And despite her time away from the game over the past 12 months, the 40-year-old proved on Wednesday that she still has what it takes to beat the world’s best players. According to ESPN, Williams has now won 23 of his last 25 matches against players ranked in the top two, a streak that dates back to 2007.
“I’m playing pretty good,” he said. “I’ve been practicing really well, but it hasn’t come together in the games.
“But, you know, it’s coming together now, I guess. I mean, I had to bring it together today. It worked.”
Asked after the match if she could win the tournament, Williams said she “can’t think that far ahead”. It would be her first Grand Slam title since the 2017 Australian Open and tie her with Margaret Court’s all-time singles record.
The boisterous crowd at Arthur Ashe Stadium has shown it is ready to take Williams in that direction during her first two matches, an extra challenge for anyone who faces her.
Williams’ opening match against Danka Kovinić on Monday was attended by 29,402 fans, a record for a night session on the US Open’s main court.
“You can expect something, I saw that from the previous match,” Kontaveit told reporters of the partisan atmosphere. “But when you’re on the court, I mean, it was tough. … It was something I’ve never experienced before.”
It remains unclear whether this will be the final tournament of Williams’ career.
She also takes part in the doubles competition alongside her sister Venus, and will play their first match against Czech pair Linda Nosková and Lucie Hradecká on Thursday.
Expecting another sold-out crowd, Williams is partly relishing the chance to play in New York once more and partly thinking about the task at hand.

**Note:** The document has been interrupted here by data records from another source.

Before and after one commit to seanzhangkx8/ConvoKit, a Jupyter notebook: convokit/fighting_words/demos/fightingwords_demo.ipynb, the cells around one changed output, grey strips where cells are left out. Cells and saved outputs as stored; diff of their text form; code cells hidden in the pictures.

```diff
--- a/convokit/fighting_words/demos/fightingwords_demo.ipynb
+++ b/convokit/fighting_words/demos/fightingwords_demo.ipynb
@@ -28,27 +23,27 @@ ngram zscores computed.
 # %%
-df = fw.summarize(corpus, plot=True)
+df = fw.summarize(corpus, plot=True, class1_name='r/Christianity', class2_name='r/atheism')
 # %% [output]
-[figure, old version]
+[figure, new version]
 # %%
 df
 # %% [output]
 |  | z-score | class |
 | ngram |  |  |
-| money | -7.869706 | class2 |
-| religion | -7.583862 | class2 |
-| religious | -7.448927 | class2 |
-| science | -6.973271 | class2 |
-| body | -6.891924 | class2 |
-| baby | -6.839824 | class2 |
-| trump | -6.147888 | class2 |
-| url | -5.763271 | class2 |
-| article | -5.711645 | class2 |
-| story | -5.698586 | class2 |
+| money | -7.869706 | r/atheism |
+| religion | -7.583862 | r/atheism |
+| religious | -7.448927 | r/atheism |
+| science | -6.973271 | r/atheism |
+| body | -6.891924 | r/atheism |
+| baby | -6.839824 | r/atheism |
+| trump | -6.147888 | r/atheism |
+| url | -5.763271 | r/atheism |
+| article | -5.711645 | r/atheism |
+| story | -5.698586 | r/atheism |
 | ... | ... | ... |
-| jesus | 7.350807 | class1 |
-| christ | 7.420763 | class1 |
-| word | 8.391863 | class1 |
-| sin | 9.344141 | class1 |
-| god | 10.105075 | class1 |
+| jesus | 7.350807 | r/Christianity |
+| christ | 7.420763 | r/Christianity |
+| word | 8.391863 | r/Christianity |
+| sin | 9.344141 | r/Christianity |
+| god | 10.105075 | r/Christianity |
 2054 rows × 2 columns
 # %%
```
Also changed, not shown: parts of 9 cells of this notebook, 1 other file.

“I think these moments are clearly fleeting,” he said. “For me, it’s really about having a little embrace (of the occasion) but also understanding that I’m here to focus and do the best I can this time.”